The cellist and teacher Alison Moncrieff-Kelly, a musician with long experience of music schools, has written a powerful reflection on the flaws and dangers of the music education system.
Among other observations, she highlights how easy it is for untalented individuals to rise within the system and exercise an uncontrolled influence. Alison writes:
Unfortunately, it would seem that many of those to whom we have entrusted talented young musicians, are people of proven flaws; and not just small frailties – no, appalling, huge, catastrophic personality disorders that are a long way beyond Miss Jean Brodie and her somewhat homo-erotic fantasy.

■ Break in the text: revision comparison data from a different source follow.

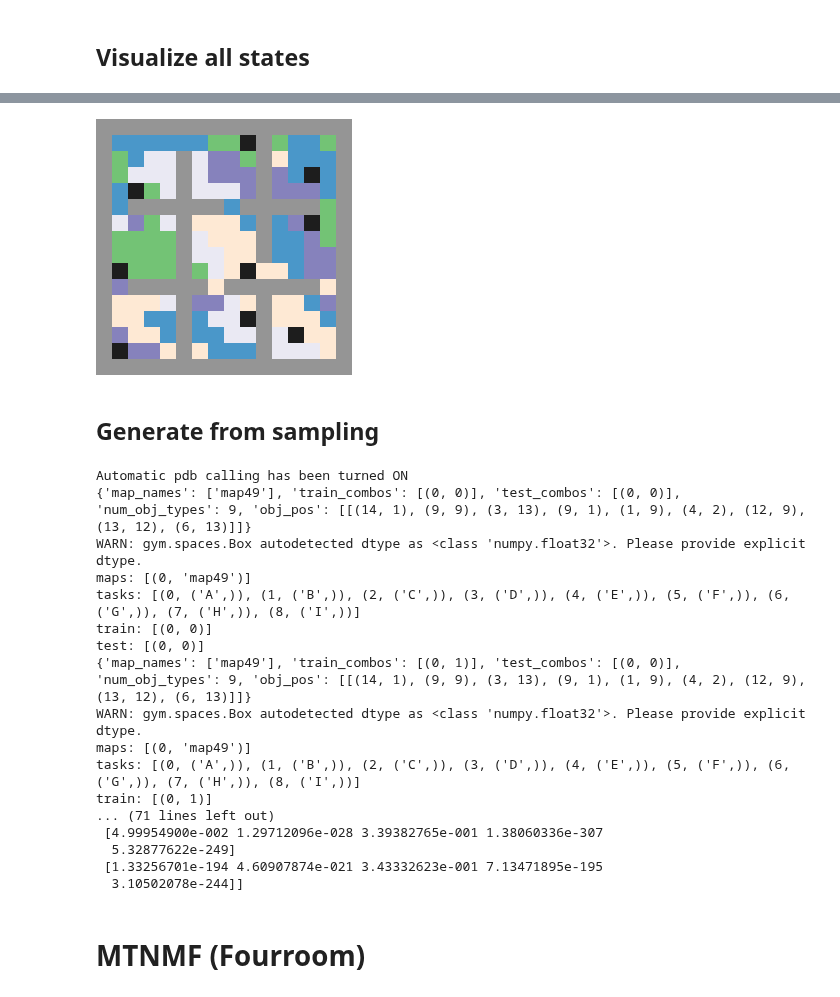
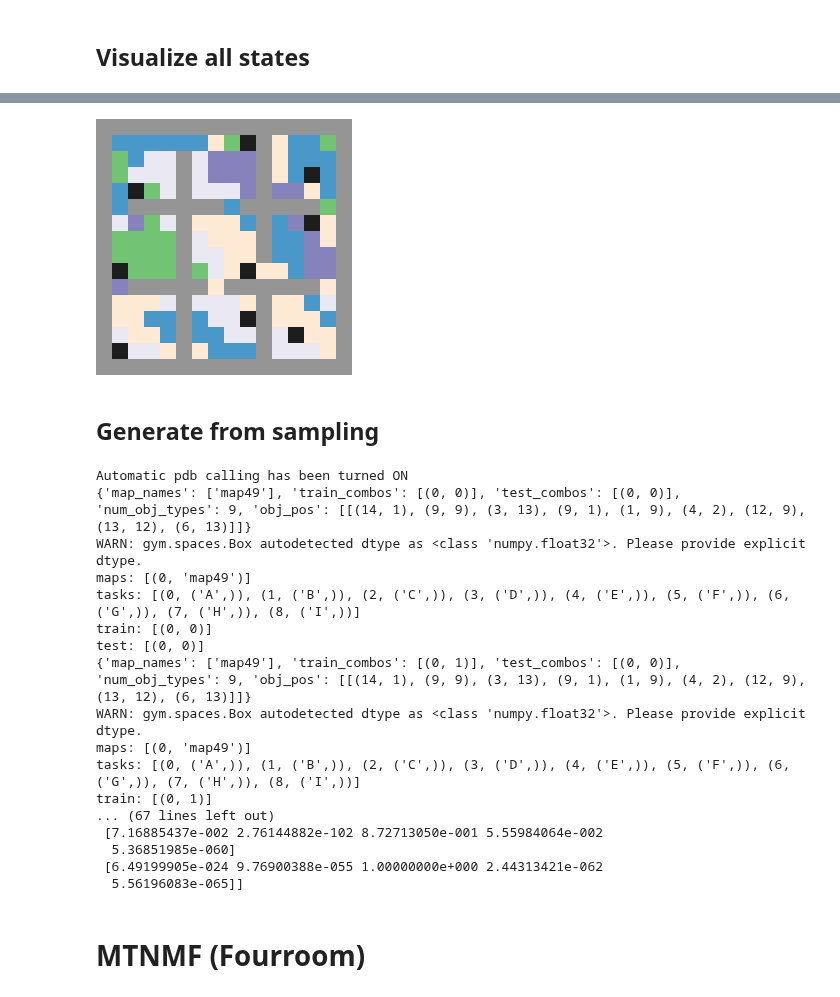
Before and after one commit to lchenat/TSA, a Jupyter notebook: ipynb/pick_nmf.ipynb, the cells around one changed output, grey strips where cells are left out. Cells and saved outputs as stored; diff of their text form; code cells hidden in the pictures.

```diff
--- a/ipynb/pick_nmf.ipynb
+++ b/ipynb/pick_nmf.ipynb
@@ -245,6 +201,7 @@ n_trajs = 10 #30
 scale = 2
 n_objs = 9
 epsilon = 0.0
+normalize = True
 
 def get_expert(weight_path, action_dim):
     visual_body = TSAMiniConvBody(
@@ -284,8 +241,6 @@ expert_dict = {
 
 env, states = get_visualization_env()
 
-decomposer = MTNMF(n_abs, max_iter=5000, tol=0.0001)
-
 experts = dict()
 
 for goal_idx, weight_path in expert_dict.items():
@@ -301,11 +256,13 @@ for goal_idx in expert_dict:
     pvs.append(pv)
 
 pvs = np.stack(pvs, 0)
-A, S, info = MTNMF(n_abs, max_iter=5000, l1_ratio=l1_ratio).fit(pvs.transpose(0, 2, 1))
+A, S, info = MTNMF(n_abs, max_iter=5000, l1_ratio=l1_ratio, normalize=normalize).fit(pvs.transpose(0, 2, 1))
 
 abs_list = S.T.argmax(1)
 img = get_img(env, abs_list)
 imshow(img)
+
+#print((S.T).sum(1))
 # %% [output]
 Automatic pdb calling has been turned ON
 {'map_names': ['map49'], 'train_combos': [(0, 8)], 'test_combos': [(0, 0)], 'num_obj_types': 9, 'obj_pos': [[(14, 1), (9, 9), (3, 13), (9, 1), (1, 9), (4, 2), (12, 9), (13, 12), (6, 13)]]}
@@ -329,4 +284,4 @@ NMF loss: 125.20671967664967
-[figure, old version]
+[figure, new version]
 # %% [markdown]
 ## Generate from sampling
 # %%
@@ -340,6 +295,7 @@ n_trajs = 20 #30
 scale = 2
 n_objs = 9
 epsilon = 0.2
+normalize = True
 
 # eps: 10: 341 - xxx, 20: 641 - 3831
 # mix: 10: 549 - 3317
@@ -396,8 +352,6 @@ for i in range(8):
         2,
     )
 
-decomposer = MTNMF(n_abs, max_iter=5000, tol=0.0001)
-
 states = []
 experts = dict()
 
@@ -432,9 +386,9 @@ for goal_idx in expert_dict:
     pvs.append(pv)
 
 pvs = np.stack(pvs, 0)
-A, S, info = MTNMF(n_abs, max_iter=5000, l1_ratio=l1_ratio).fit(pvs.transpose(0, 2, 1))
+A, S, info = MTNMF(n_abs, max_iter=5000, l1_ratio=l1_ratio, normalize=normalize).fit(pvs.transpose(0, 2, 1))
 print(pvs.shape)
-save_path = '../data/nmf_sample/pick/nineroom/split.{}-{}-{}'.format(n_trajs, epsilon, n_abs)
+save_path = '../data/nmf_sample/pick/nineroom/split.n.{}-{}-{}'.format(n_trajs, epsilon, n_abs)
 print('save: {}'.format(save_path))
 
 print(S.T)
@@ -462,11 +416,11 @@ WARN: gym.spaces.Box autodetected dtype as <class 'numpy.float32'>. Please provi
 maps: [(0, 'map49')]
 tasks: [(0, ('A',)), (1, ('B',)), (2, ('C',)), (3, ('D',)), (4, ('E',)), (5, ('F',)), (6, ('G',)), (7, ('H',)), (8, ('I',))]
 train: [(0, 1)]
-... (71 lines left out)
- [4.99954900e-002 1.29712096e-028 3.39382765e-001 1.38060336e-307
-  5.32877622e-249]
- [1.33256701e-194 4.60907874e-021 3.43332623e-001 7.13471895e-195
-  3.10502078e-244]]
+... (67 lines left out)
+ [7.16885437e-002 2.76144882e-102 8.72713050e-001 5.55984064e-002
+  5.36851985e-060]
+ [6.49199905e-024 9.76900388e-055 1.00000000e+000 2.44313421e-062
+  5.56196083e-065]]
 # %% [markdown]
 # MTNMF (Fourroom)
 # %%
```
Also changed, not shown: parts of 3 cells of this notebook.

No, this is a vast panoply of contenders, some very skilled musicians (of which much was made of that in both the Layfield trial, and that of former Guildhall School teacher Philip Pickett earlier this year) some unknown for any professional playing, but who have carved out work lives as ‘career teachers’. Those people often have their own universe of issues to address, because within their ‘vocational’ teaching world may well exist a whole raft of elements like disappointment, bitterness, jealousy…and yes, some of those people may be capable of subjugating those issues to the back-burner and be the best possible teacher; but some won’t, and will work a terribly odyssey of vicarious pressure on the students who come their way.
These are possible scenarios, and I would argue, all extant in the UK. What is only now coming to light is how ruthlessly and systematically some of the least capable, the least emotionally suitable, and above all the least self-aware people achieved positions of power within the specialist music world. In these positions, they were enabled and facilitated to wreck young lives and pervert the healthy growth of vulnerable young people.
Read Alison’s full argument here.